Change detection outputs:
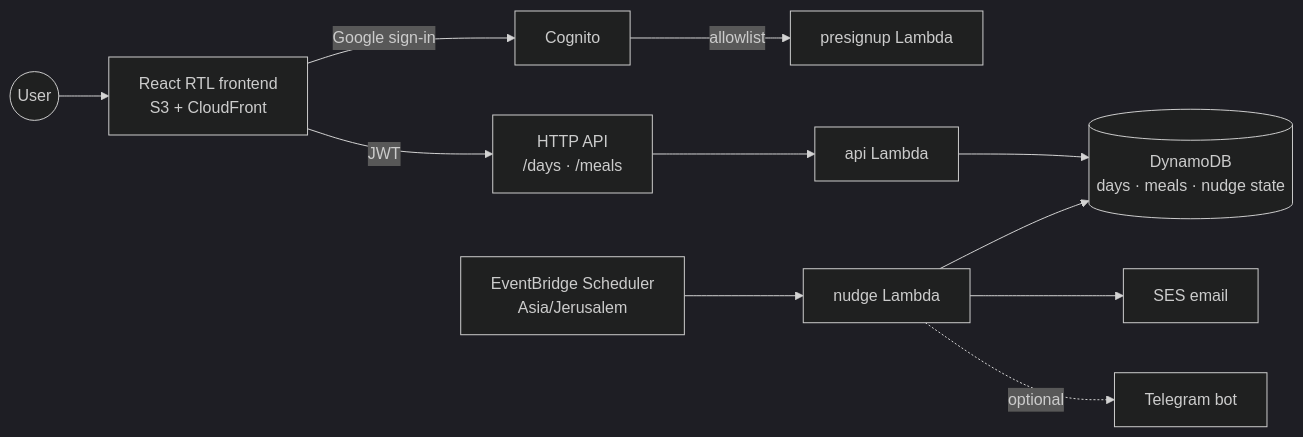
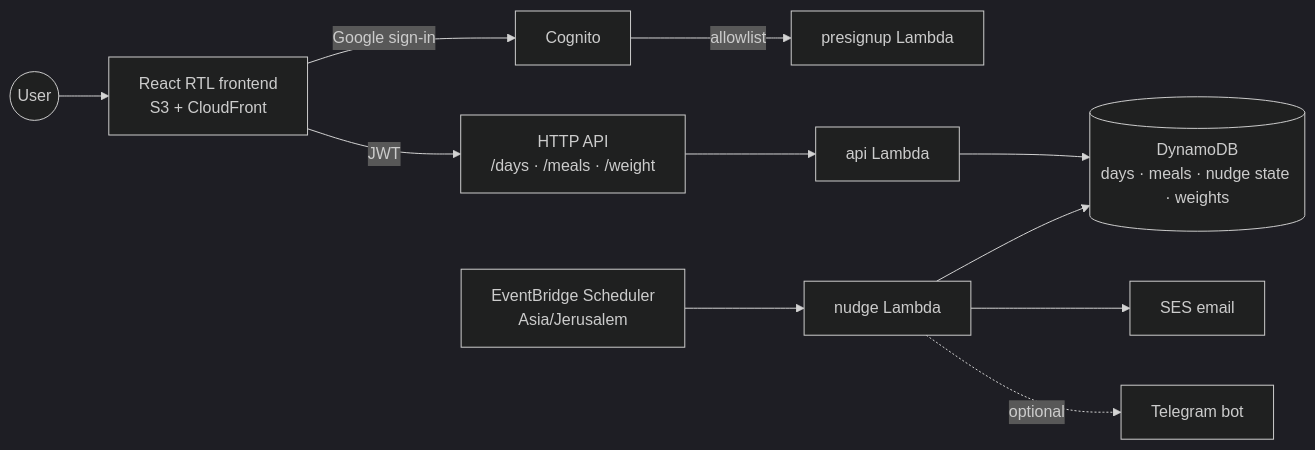
Before and after one commit to erancha/diet-tracker: the diagram in README.md, drawn with Mermaid (dark theme). The commit also changed other lines of this file and 54 other files, not shown here.

````diff
--- a/README.md
+++ b/README.md
@@ -41,13 +46,13 @@
 ```mermaid
 graph LR
     U((User)) --> FE[React RTL frontend<br/>S3 + CloudFront]
     FE -->|Google sign-in| COG[Cognito]
     COG -->|allowlist| PRE[presignup Lambda]
-    FE -->|JWT| API[HTTP API<br/>/days · /meals]
+    FE -->|JWT| API[HTTP API<br/>/days · /meals · /weight]
     API --> APIL[api Lambda]
-    APIL --> DB[(DynamoDB<br/>days · meals · nudge state)]
+    APIL --> DB[(DynamoDB<br/>days · meals · nudge state · weights)]
     SCH[EventBridge Scheduler<br/>Asia/Jerusalem] --> NUDGE[nudge Lambda]
     NUDGE --> DB
     NUDGE --> SES[SES email]
     NUDGE -.optional.-> TG[Telegram bot]
 ```
````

WHAT TO WORK ON: All of the lines above must be printed again exactly, and no picture may appear in the copy.

RESULT OF THE EXERCISE:
Before and after one commit to erancha/diet-tracker: the diagram in README.md, drawn with Mermaid (dark theme). The commit also changed other lines of this file and 54 other files, not shown here.

````diff
--- a/README.md
+++ b/README.md
@@ -41,13 +46,13 @@
 ```mermaid
 graph LR
     U((User)) --> FE[React RTL frontend<br/>S3 + CloudFront]
     FE -->|Google sign-in| COG[Cognito]
     COG -->|allowlist| PRE[presignup Lambda]
-    FE -->|JWT| API[HTTP API<br/>/days · /meals]
+    FE -->|JWT| API[HTTP API<br/>/days · /meals · /weight]
     API --> APIL[api Lambda]
-    APIL --> DB[(DynamoDB<br/>days · meals · nudge state)]
+    APIL --> DB[(DynamoDB<br/>days · meals · nudge state · weights)]
     SCH[EventBridge Scheduler<br/>Asia/Jerusalem] --> NUDGE[nudge Lambda]
     NUDGE --> DB
     NUDGE --> SES[SES email]
     NUDGE -.optional.-> TG[Telegram bot]
 ```
````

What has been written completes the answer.